FDA Issues Public Health Advisory Alert on Skin Numbing Products
The Food and Drug Administration recently issued a Public Health Advisory to alert consumers, patients, health care professionals, and caregivers about potentially serious and life-threatening side effects from the improper use of skin numbing products. The products, also known as topical anesthetics, are available in over-the-counter (OTC) and prescription forms.
Skin numbing products are used to desensitize nerve endings that lie near the surface of the skin, causing a numbness of the skin. These topical anesthetics contain anesthetic drugs such as lidocaine, tetracaine, benzocaine, and prilocaine in a cream, ointment, or gel.

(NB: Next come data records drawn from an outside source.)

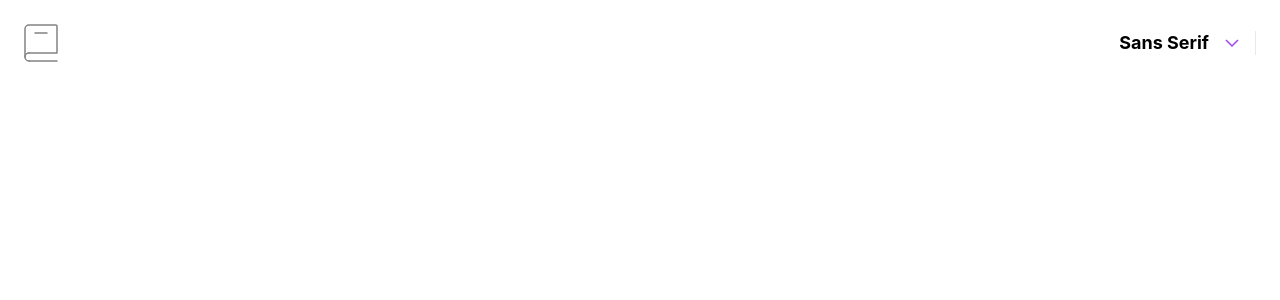
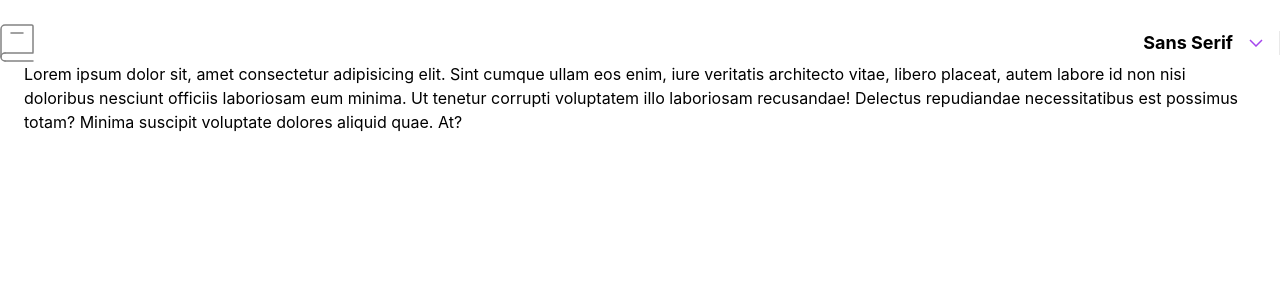
Before and after one commit to dimitarradulov/directory-web-app, an Angular app: page / in a window 1280 px wide. Shown: the top 300 px of the page. Built offline with nearby package versions, Linux system fonts and the light colour scheme.

Commit message:
move the header & add main

```diff
--- a/src/app/app.component.html
+++ b/src/app/app.component.html
@@ -1,3 +1,11 @@
-<div class="container" [ngClass]="'font-' + fontService.font()">
-  <app-header />
-</div>
+<app-header />
+<main class="container" [ngClass]="'font-' + fontService.font()">
+  <p>
+    Lorem ipsum dolor sit, amet consectetur adipisicing elit. Sint cumque ullam
+    eos enim, iure veritatis architecto vitae, libero placeat, autem labore id
+    non nisi doloribus nesciunt officiis laboriosam eum minima. Ut tenetur
+    corrupti voluptatem illo laboriosam recusandae! Delectus repudiandae
+    necessitatibus est possimus totam? Minima suscipit voluptate dolores aliquid
+    quae. At?
+  </p>
+</main>
```
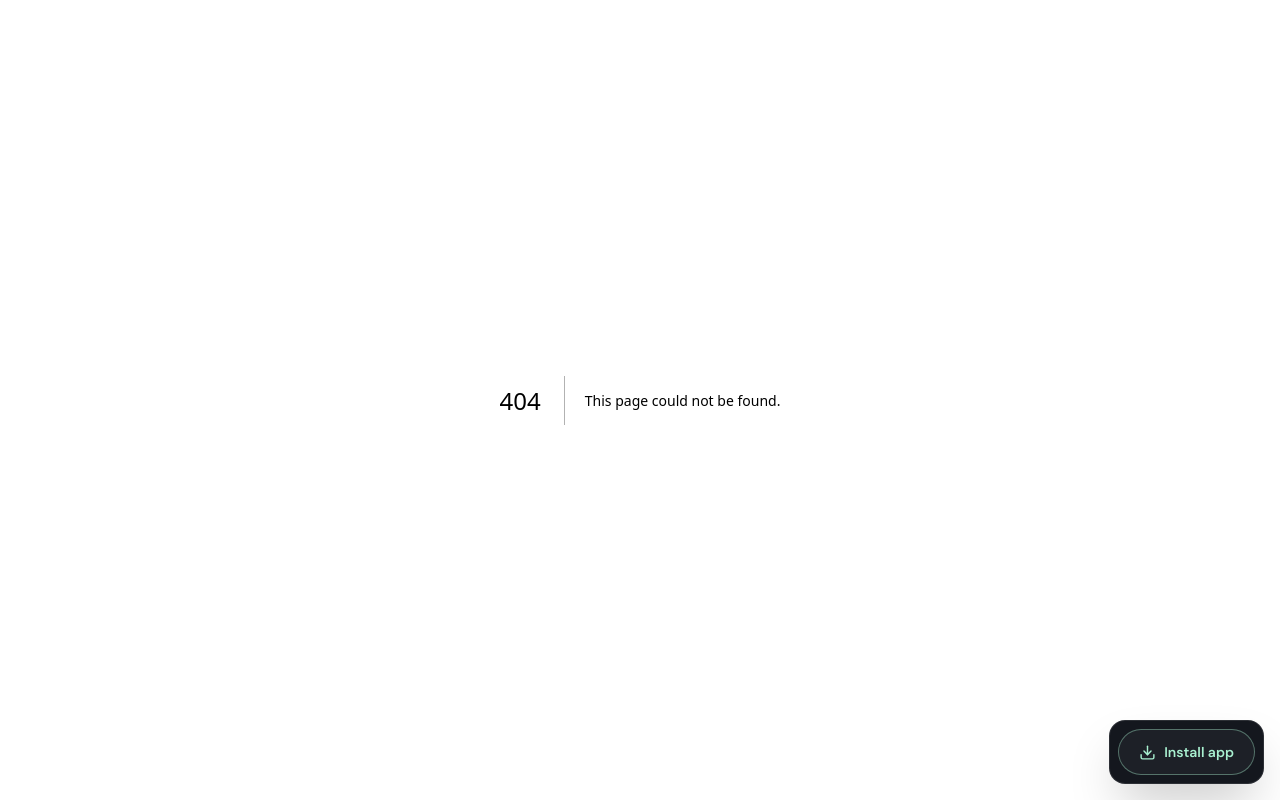
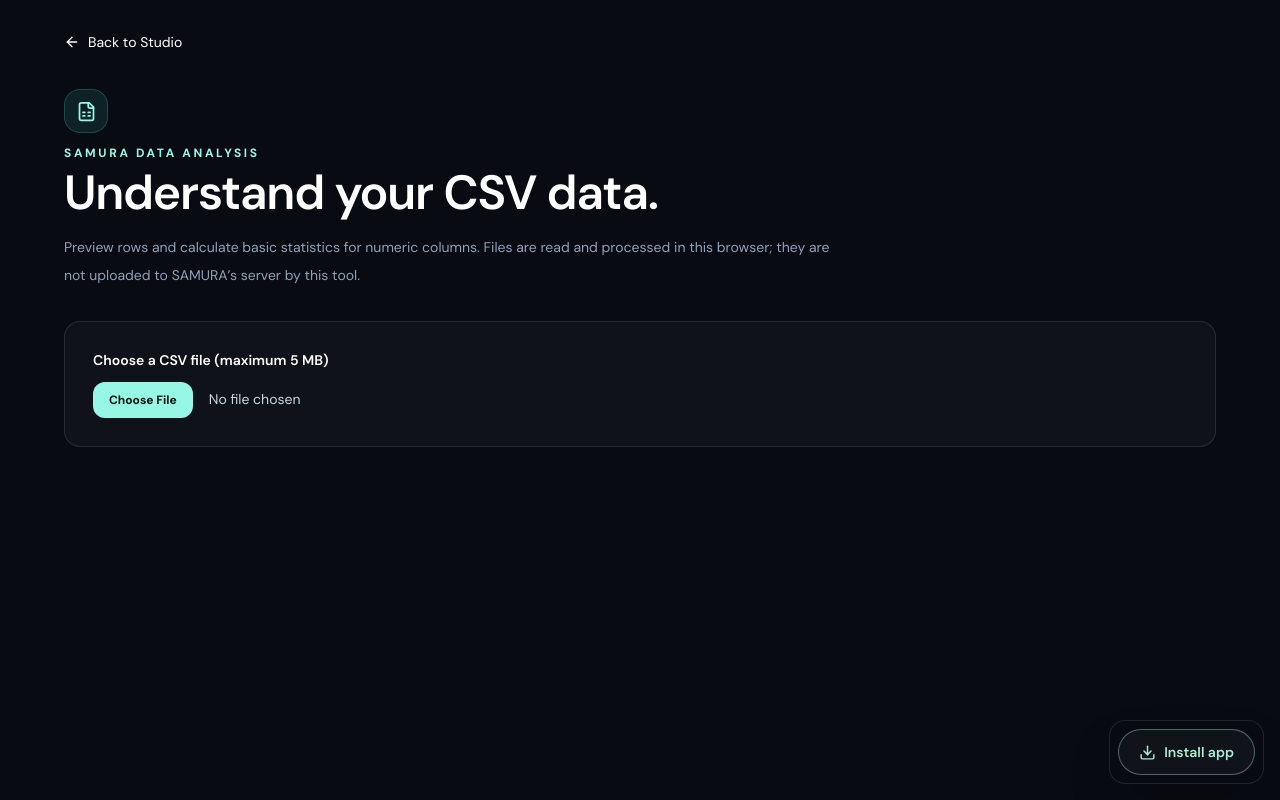
Before and after one commit to Olori24/SAMURA, a Next.js app: page /studio/data-analysis in a window 1280 px wide. Before the commit this address had no page. Built offline with nearby package versions, Linux system fonts and the light colour scheme.

Commit message:
feat: add private browser-based CSV analysis workspace

```diff
--- /dev/null
+++ b/src/app/studio/data-analysis/page.tsx
@@ -0,0 +1,98 @@
+"use client";
+
+import Link from "next/link";
+import { useState } from "react";
+import { ArrowLeft, Download, FileSpreadsheet, Table2 } from "lucide-react";
+import { parseCsv, summarizeNumericColumns, type CsvTable } from "@/lib/csv-analysis";
+
+function csvEscape(value: string | number) {
+  const text = String(value);
+  return /[",\r\n]/.test(text) ? '"' + text.replace(/"/g, '""') + '"' : text;
+}
+
+export default function DataAnalysisPage() {
+  const [table, setTable] = useState<CsvTable | null>(null);
+  const [fileName, setFileName] = useState("");
+  const [error, setError] = useState("");
+  const [busy, setBusy] = useState(false);
+  const summaries = table ? summarizeNumericColumns(table) : [];
+
+  async function loadFile(file?: File) {
+    if (!file) return;
+    setError("");
+    setTable(null);
+    if (!file.name.toLowerCase().endsWith(".csv") && file.type !== "text/csv") {
+      setError("Choose a CSV file. Excel files are not supported in this first version.");
+      return;
+    }
+    if (file.size > 5_000_000) {
+      setError("CSV files must be 5 MB or smaller.");
+      return;
+    }
+    setBusy(true);
+    try {
+      const content = await file.text();
+      setTable(parseCsv(content));
+      setFileName(file.name);
+    } catch (cause) {
+      setError(cause instanceof Error ? cause.message : "The CSV file could not be read.");
+    } finally {
+      setBusy(false);
+    }
+  }
+
+  function exportSummary() {
+    if (!summaries.length) return;
+    const rows = [
+      ["Column", "Count", "Missing", "Mean", "Median", "Minimum", "Maximum"],
+      ...summaries.map((item) => [item.column, item.count, item.missing, item.mean, item.median, item.min, item.max]),
+    ];
+    const csv = rows.map((row) => row.map(csvEscape).join(",")).join("\r\n");
+    const url = URL.createObjectURL(new Blob([csv], { type: "text/csv;charset=utf-8" }));
+    const anchor = document.createElement("a");
+    anchor.href = url;
+    anchor.download = "samura-data-summary.csv";
+    anchor.click();
+    URL.revokeObjectURL(url);
+  }
+
+  return (
+    <main className="min-h-screen bg-[#080b12] px-4 py-8 text-white sm:px-8">
+      <div className="mx-auto max-w-6xl">
+        <Link href="/studio" className="inline-flex items-center gap-2 text-sm text-slate-400 hover:text-white"><ArrowLeft size={16} /> Back to Studio</Link>
+        <header className="mb-8 mt-8 max-w-3xl">
+          <div className="mb-3 flex h-11 w-11 items-center justify-center rounded-2xl border border-teal-300/20 bg-teal-300/10 text-teal-200"><FileSpreadsheet size={21} /></div>
+          <p className="text-xs font-bold uppercase tracking-[0.22em] text-teal-200">SAMURA Data Analysis</p>
+          <h1 className="mt-2 text-3xl font-semibold tracking-tight sm:text-5xl">Understand your CSV data.</h1>
+          <p className="mt-4 text-sm leading-7 text-slate-400">Preview rows and calculate basic statistics for numeric columns. Files are read and processed in this browser; they are not uploaded to SAMURA’s server by this tool.</p>
+        </header>
+
+        <section className="rounded-2xl border border-white/10 bg-white/[0.03] p-5 sm:p-7">
+          <label htmlFor="csv-file" className="block text-sm font-semibold">Choose a CSV file (maximum 5 MB)</label>
+          <input id="csv-file" type="file" accept=".csv,text/csv" disabled={busy} onChange={(event) => loadFile(event.target.files?.[0])} className="mt-3 block w-full text-sm text-slate-300 file:mr-4 file:rounded-xl file:border-0 file:bg-teal-200 file:px-4 file:py-2.5 file:text-xs file:font-bold file:text-[#07120e] hover:file:bg-white disabled:opacity-50" />
+          {busy && <p className="mt-3 text-sm text-slate-400">Reading and analysing file…</p>}
+          {error && <p role="alert" className="mt-4 rounded-xl border border-amber-300/20 bg-amber-300/[0.06] p-3 text-sm text-amber-100">{error}</p>}
+          {fileName && table && <p className="mt-4 text-sm text-slate-300">Loaded <strong>{fileName}</strong> · {table.rows.length} rows · {table.headers.length} columns</p>}
+        </section>
+
+        {table && <>
+          <section className="mt-6 rounded-2xl border border-white/10 bg-white/[0.025] p-5 sm:p-7">
+            <div className="mb-4 flex items-center gap-2"><Table2 size={18} className="text-teal-200" /><h2 className="text-lg font-semibold">Data preview</h2></div>
+            <div className="overflow-x-auto rounded-xl border border-white/10">
+              <table className="min-w-full text-left text-xs">
+                <thead className="bg-white/[0.05] text-slate-200"><tr>{table.headers.map((header, i) => <th key={i} className="whitespace-nowrap px-3 py-3 font-semibold">{header}</th>)}</tr></thead>
+                <tbody>{table.rows.slice(0, 25).map((row, i) => <tr key={i} className="border-t border-white/[0.07]">{row.map((cell, j) => <td key={j} className="max-w-xs whitespace-pre-wrap break-words px-3 py-2 text-slate-400">{cell || "—"}</td>)}</tr>)}</tbody>
+              </table>
+            </div>
+            {table.rows.length > 25 && <p className="mt-3 text-xs text-slate-500">Showing the first 25 of {table.rows.length} rows.</p>}
+          </section>
+
+          <section className="mt-6 rounded-2xl border border-white/10 bg-white/[0.025] p-5 sm:p-7">
+            <div className="mb-4 flex flex-wrap items-center justify-between gap-3"><div><h2 className="text-lg font-semibold">Numeric summary</h2><p className="mt-1 text-xs text-slate-500">Columns containing non-empty text values are excluded from numeric statistics.</p></div><button type="button" onClick={exportSummary} disabled={!summaries.length} className="inline-flex items-center gap-2 rounded-xl border border-white/10 px-4 py-2.5 text-xs font-semibold hover:border-teal-200/30 disabled:opacity-40"><Download size={15} /> Export summary CSV</button></div>
+            {summaries.length ? <div className="overflow-x-auto rounded-xl border border-white/10"><table className="min-w-full text-left text-xs"><thead className="bg-white/[0.05] text-slate-200"><tr>{["Column", "Count", "Missing", "Mean", "Median", "Minimum", "Maximum"].map((label) => <th key={label} className="whitespace-nowrap px-3 py-3 font-semibold">{label}</th>)}</tr></thead><tbody>{summaries.map((item) => <tr key={item.column} className="border-t border-white/[0.07]">{[item.column, item.count, item.missing, item.mean, item.median, item.min, item.max].map((value, i) => <td key={i} className="whitespace-nowrap px-3 py-3 text-slate-300">{typeof value === "number" ? Number(value.toFixed(4)).toLocaleString() : value}</td>)}</tr>)}</tbody></table></div> : <p className="rounded-xl border border-white/10 p-4 text-sm text-slate-400">No fully numeric columns were found in this dataset.</p>}
+          </section>
+        </>}
+      </div>
+    </main>
+  );
+}
```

When applied to the skin surface, they can be absorbed into the blood stream and, if used improperly, may cause life-threatening side effects, such as irregular heartbeat, seizures, breathing difficulties, coma, or even death.

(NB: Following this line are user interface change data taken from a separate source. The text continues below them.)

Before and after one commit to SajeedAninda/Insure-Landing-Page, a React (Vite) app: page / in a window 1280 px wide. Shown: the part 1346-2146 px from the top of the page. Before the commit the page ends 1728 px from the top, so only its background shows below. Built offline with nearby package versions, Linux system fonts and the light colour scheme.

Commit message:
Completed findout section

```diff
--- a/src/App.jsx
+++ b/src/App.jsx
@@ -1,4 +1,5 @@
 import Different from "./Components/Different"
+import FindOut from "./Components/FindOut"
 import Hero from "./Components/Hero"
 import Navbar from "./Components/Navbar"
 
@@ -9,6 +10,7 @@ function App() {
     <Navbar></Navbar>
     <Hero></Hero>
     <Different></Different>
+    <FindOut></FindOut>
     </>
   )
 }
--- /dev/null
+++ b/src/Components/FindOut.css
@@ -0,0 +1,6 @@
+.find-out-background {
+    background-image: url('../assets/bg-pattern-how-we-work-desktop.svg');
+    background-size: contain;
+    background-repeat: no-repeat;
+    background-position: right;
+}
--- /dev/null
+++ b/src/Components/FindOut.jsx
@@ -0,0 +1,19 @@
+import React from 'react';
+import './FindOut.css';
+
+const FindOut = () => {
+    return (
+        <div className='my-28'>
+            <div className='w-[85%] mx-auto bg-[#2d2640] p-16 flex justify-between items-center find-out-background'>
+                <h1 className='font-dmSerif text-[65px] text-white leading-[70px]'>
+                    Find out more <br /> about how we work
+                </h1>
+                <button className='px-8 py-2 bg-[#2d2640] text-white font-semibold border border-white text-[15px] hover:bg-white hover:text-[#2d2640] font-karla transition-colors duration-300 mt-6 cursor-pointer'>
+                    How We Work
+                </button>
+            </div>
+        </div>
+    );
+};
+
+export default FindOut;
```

FDA has received reports of adverse events and deaths of two women who used topical anesthetics before laser hair removal. In February 2007, the FDA issued a Public Health Advisory--"Life-Threatening Side Effects with the Use of Skin Products containing Numbing Ingredients for Cosmetic Procedures"--to warn consumers about these products.
Patients for whom an over-the-counter or prescription topical anesthetic is recommended should consider using a topical anesthetic that contains the lowest amount possible of medication that will relieve your pain. Also, health care professionals should determine whether adequate pain relief can be safely achieved with a topical anesthetic, or whether a different treatment would be more appropriate.
FDA strongly advises consumers NOT to:
- make heavy application of topical anesthetic products over large areas of skin;
- use formulations that are stronger or more concentrated than necessary;
- apply these products to irritated or broken skin;
- wrap the treated skin with plastic wrap or other dressings; and
- apply heat from a heating pad to skin treated with these products.
When skin temperature increases, the amount of anesthetic reaching the blood stream is unpredictable and the risk of life-threatening side effects increases with greater amounts of lidocaine in the blood.
Consumers and health care professionals may report adverse events to the FDA's MedWatch program at 800-FDA-1088 or online at www.fda.gov/medwatch/report.htm. To read the FDA's 2009 Public Health Advisory, go to www.fda.gov/cder/drug/advisory/topical_anesthetics2009.htm.